▶ [YOUR TASK]:
Write out the records once more, exactly, and keep any image out.

==========

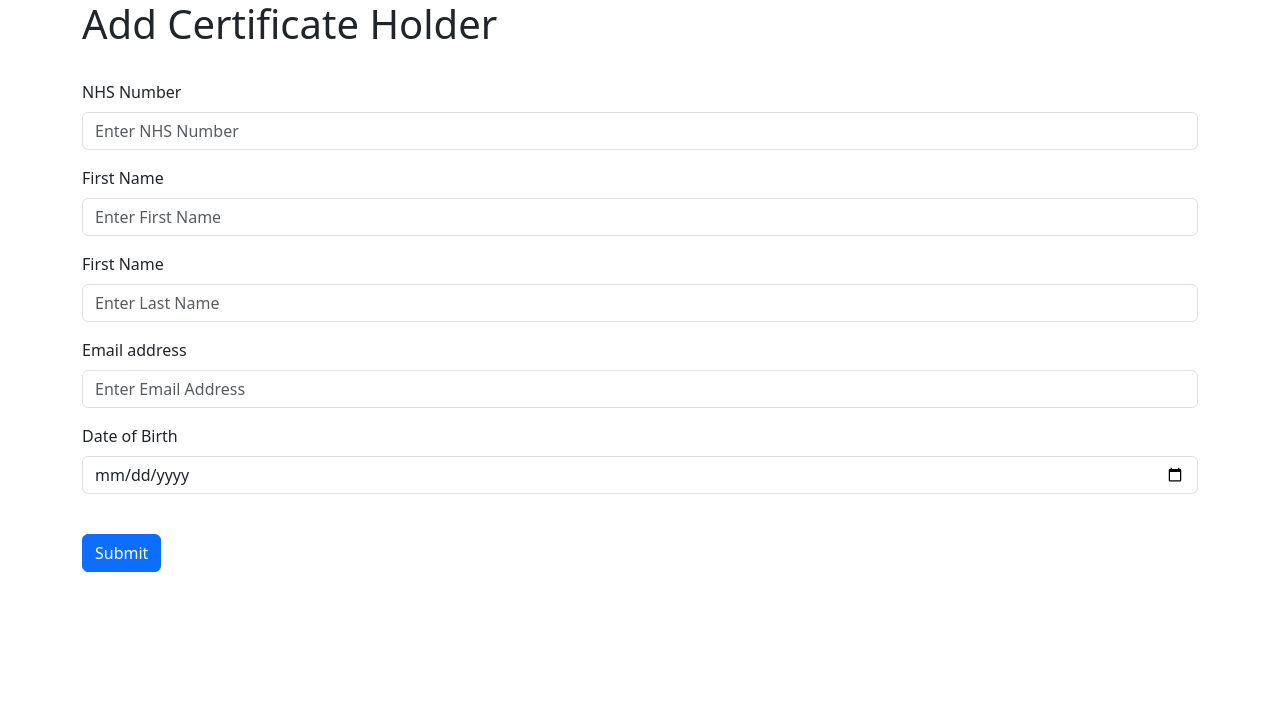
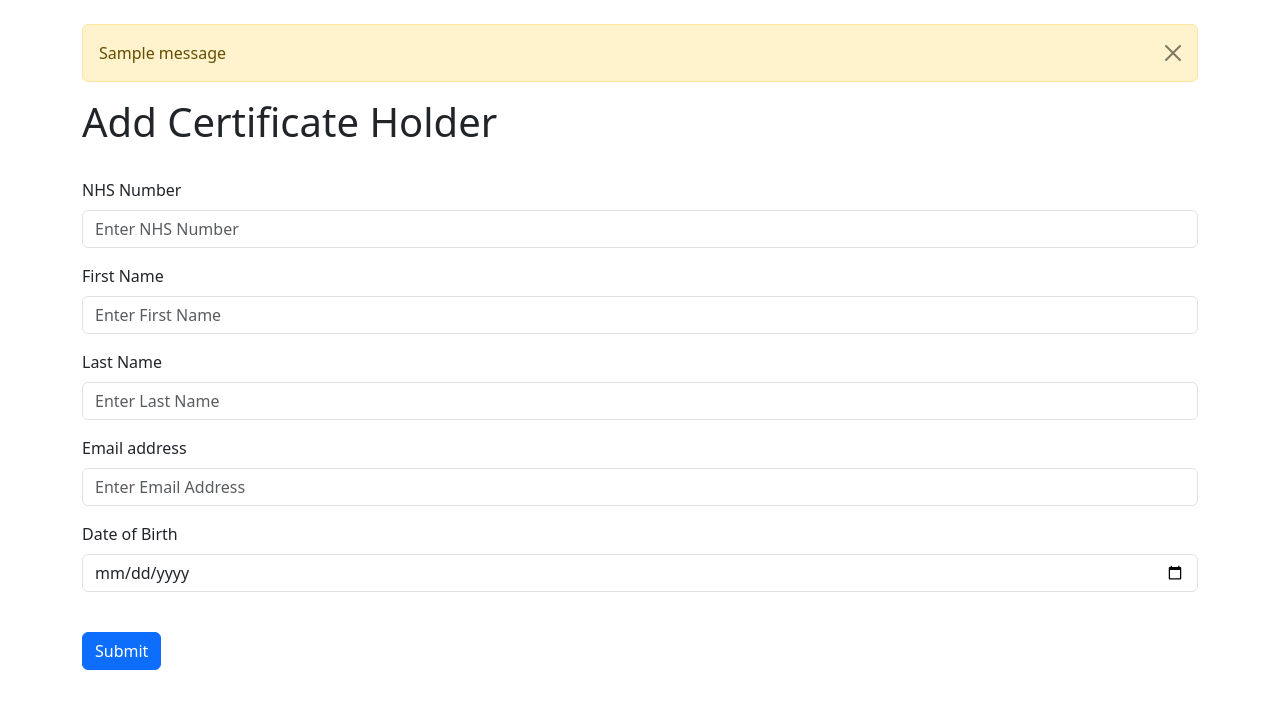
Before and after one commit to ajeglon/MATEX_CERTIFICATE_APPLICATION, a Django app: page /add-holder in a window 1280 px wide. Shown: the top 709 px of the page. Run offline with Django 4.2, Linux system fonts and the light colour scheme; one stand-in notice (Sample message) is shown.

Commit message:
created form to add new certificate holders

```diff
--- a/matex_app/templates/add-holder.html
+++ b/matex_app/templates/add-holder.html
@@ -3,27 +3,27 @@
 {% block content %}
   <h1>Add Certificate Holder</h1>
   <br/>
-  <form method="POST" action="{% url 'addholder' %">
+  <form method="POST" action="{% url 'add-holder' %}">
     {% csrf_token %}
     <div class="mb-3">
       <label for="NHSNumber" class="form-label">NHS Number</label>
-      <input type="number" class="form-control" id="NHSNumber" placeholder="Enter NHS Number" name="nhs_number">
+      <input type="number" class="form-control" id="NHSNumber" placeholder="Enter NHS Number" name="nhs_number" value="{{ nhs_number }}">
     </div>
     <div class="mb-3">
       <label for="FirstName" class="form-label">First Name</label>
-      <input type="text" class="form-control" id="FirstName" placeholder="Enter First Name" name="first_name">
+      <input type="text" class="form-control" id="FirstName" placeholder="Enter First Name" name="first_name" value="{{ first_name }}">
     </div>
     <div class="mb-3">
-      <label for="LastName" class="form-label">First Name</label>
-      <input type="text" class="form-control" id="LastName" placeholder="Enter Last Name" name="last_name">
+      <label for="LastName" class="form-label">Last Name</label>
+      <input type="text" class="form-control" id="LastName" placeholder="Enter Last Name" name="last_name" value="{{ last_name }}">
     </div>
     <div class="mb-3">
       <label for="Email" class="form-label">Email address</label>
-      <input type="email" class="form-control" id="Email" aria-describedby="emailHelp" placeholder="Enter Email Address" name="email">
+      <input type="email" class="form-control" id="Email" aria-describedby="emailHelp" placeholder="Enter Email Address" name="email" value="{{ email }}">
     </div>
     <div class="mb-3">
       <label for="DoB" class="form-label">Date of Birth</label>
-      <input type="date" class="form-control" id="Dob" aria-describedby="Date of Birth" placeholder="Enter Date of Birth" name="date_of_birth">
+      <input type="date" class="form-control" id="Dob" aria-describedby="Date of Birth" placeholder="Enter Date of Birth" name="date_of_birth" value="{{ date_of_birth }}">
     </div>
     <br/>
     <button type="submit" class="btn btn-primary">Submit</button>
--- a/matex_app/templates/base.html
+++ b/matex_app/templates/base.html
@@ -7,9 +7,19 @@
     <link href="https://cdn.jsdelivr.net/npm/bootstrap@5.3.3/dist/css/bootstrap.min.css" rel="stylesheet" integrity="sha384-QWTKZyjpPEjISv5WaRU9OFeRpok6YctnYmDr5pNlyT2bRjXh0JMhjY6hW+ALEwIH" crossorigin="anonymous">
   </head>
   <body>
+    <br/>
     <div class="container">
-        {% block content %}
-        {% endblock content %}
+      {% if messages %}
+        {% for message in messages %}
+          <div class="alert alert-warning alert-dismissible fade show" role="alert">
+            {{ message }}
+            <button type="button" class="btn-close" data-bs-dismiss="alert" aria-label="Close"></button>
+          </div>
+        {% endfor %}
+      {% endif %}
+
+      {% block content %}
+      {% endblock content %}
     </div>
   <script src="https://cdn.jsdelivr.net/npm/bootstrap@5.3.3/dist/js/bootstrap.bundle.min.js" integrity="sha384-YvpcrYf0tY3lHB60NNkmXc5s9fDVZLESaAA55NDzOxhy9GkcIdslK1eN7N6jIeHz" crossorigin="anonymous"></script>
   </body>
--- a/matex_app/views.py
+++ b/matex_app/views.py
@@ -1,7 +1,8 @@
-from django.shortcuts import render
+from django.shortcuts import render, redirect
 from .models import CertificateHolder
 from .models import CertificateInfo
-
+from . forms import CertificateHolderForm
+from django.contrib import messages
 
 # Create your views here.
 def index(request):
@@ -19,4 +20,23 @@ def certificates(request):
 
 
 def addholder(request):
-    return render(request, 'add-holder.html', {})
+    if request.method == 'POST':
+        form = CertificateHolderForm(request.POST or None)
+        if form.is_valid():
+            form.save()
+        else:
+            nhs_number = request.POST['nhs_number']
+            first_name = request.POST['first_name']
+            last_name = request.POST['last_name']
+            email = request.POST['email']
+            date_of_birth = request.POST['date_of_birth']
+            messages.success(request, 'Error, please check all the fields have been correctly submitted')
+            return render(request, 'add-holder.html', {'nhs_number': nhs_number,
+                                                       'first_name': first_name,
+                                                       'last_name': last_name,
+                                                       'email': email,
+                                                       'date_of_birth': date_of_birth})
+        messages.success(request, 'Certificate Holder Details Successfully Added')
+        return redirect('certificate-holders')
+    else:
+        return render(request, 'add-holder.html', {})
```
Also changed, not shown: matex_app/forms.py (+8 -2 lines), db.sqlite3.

==========

▶ [WORKED SOLUTION]:
Before and after one commit to ajeglon/MATEX_CERTIFICATE_APPLICATION, a Django app: page /add-holder in a window 1280 px wide. Shown: the top 709 px of the page. Run offline with Django 4.2, Linux system fonts and the light colour scheme; one stand-in notice (Sample message) is shown.

Commit message:
created form to add new certificate holders

```diff
--- a/matex_app/templates/add-holder.html
+++ b/matex_app/templates/add-holder.html
@@ -3,27 +3,27 @@
 {% block content %}
   <h1>Add Certificate Holder</h1>
   <br/>
-  <form method="POST" action="{% url 'addholder' %">
+  <form method="POST" action="{% url 'add-holder' %}">
     {% csrf_token %}
     <div class="mb-3">
       <label for="NHSNumber" class="form-label">NHS Number</label>
-      <input type="number" class="form-control" id="NHSNumber" placeholder="Enter NHS Number" name="nhs_number">
+      <input type="number" class="form-control" id="NHSNumber" placeholder="Enter NHS Number" name="nhs_number" value="{{ nhs_number }}">
     </div>
     <div class="mb-3">
       <label for="FirstName" class="form-label">First Name</label>
-      <input type="text" class="form-control" id="FirstName" placeholder="Enter First Name" name="first_name">
+      <input type="text" class="form-control" id="FirstName" placeholder="Enter First Name" name="first_name" value="{{ first_name }}">
     </div>
     <div class="mb-3">
-      <label for="LastName" class="form-label">First Name</label>
-      <input type="text" class="form-control" id="LastName" placeholder="Enter Last Name" name="last_name">
+      <label for="LastName" class="form-label">Last Name</label>
+      <input type="text" class="form-control" id="LastName" placeholder="Enter Last Name" name="last_name" value="{{ last_name }}">
     </div>
     <div class="mb-3">
       <label for="Email" class="form-label">Email address</label>
-      <input type="email" class="form-control" id="Email" aria-describedby="emailHelp" placeholder="Enter Email Address" name="email">
+      <input type="email" class="form-control" id="Email" aria-describedby="emailHelp" placeholder="Enter Email Address" name="email" value="{{ email }}">
     </div>
     <div class="mb-3">
       <label for="DoB" class="form-label">Date of Birth</label>
-      <input type="date" class="form-control" id="Dob" aria-describedby="Date of Birth" placeholder="Enter Date of Birth" name="date_of_birth">
+      <input type="date" class="form-control" id="Dob" aria-describedby="Date of Birth" placeholder="Enter Date of Birth" name="date_of_birth" value="{{ date_of_birth }}">
     </div>
     <br/>
     <button type="submit" class="btn btn-primary">Submit</button>
--- a/matex_app/templates/base.html
+++ b/matex_app/templates/base.html
@@ -7,9 +7,19 @@
     <link href="https://cdn.jsdelivr.net/npm/bootstrap@5.3.3/dist/css/bootstrap.min.css" rel="stylesheet" integrity="sha384-QWTKZyjpPEjISv5WaRU9OFeRpok6YctnYmDr5pNlyT2bRjXh0JMhjY6hW+ALEwIH" crossorigin="anonymous">
   </head>
   <body>
+    <br/>
     <div class="container">
-        {% block content %}
-        {% endblock content %}
+      {% if messages %}
+        {% for message in messages %}
+          <div class="alert alert-warning alert-dismissible fade show" role="alert">
+            {{ message }}
+            <button type="button" class="btn-close" data-bs-dismiss="alert" aria-label="Close"></button>
+          </div>
+        {% endfor %}
+      {% endif %}
+
+      {% block content %}
+      {% endblock content %}
     </div>
   <script src="https://cdn.jsdelivr.net/npm/bootstrap@5.3.3/dist/js/bootstrap.bundle.min.js" integrity="sha384-YvpcrYf0tY3lHB60NNkmXc5s9fDVZLESaAA55NDzOxhy9GkcIdslK1eN7N6jIeHz" crossorigin="anonymous"></script>
   </body>
--- a/matex_app/views.py
+++ b/matex_app/views.py
@@ -1,7 +1,8 @@
-from django.shortcuts import render
+from django.shortcuts import render, redirect
 from .models import CertificateHolder
 from .models import CertificateInfo
-
+from . forms import CertificateHolderForm
+from django.contrib import messages
 
 # Create your views here.
 def index(request):
@@ -19,4 +20,23 @@ def certificates(request):
 
 
 def addholder(request):
-    return render(request, 'add-holder.html', {})
+    if request.method == 'POST':
+        form = CertificateHolderForm(request.POST or None)
+        if form.is_valid():
+            form.save()
+        else:
+            nhs_number = request.POST['nhs_number']
+            first_name = request.POST['first_name']
+            last_name = request.POST['last_name']
+            email = request.POST['email']
+            date_of_birth = request.POST['date_of_birth']
+            messages.success(request, 'Error, please check all the fields have been correctly submitted')
+            return render(request, 'add-holder.html', {'nhs_number': nhs_number,
+                                                       'first_name': first_name,
+                                                       'last_name': last_name,
+                                                       'email': email,
+                                                       'date_of_birth': date_of_birth})
+        messages.success(request, 'Certificate Holder Details Successfully Added')
+        return redirect('certificate-holders')
+    else:
+        return render(request, 'add-holder.html', {})
```
Also changed, not shown: matex_app/forms.py (+8 -2 lines), db.sqlite3.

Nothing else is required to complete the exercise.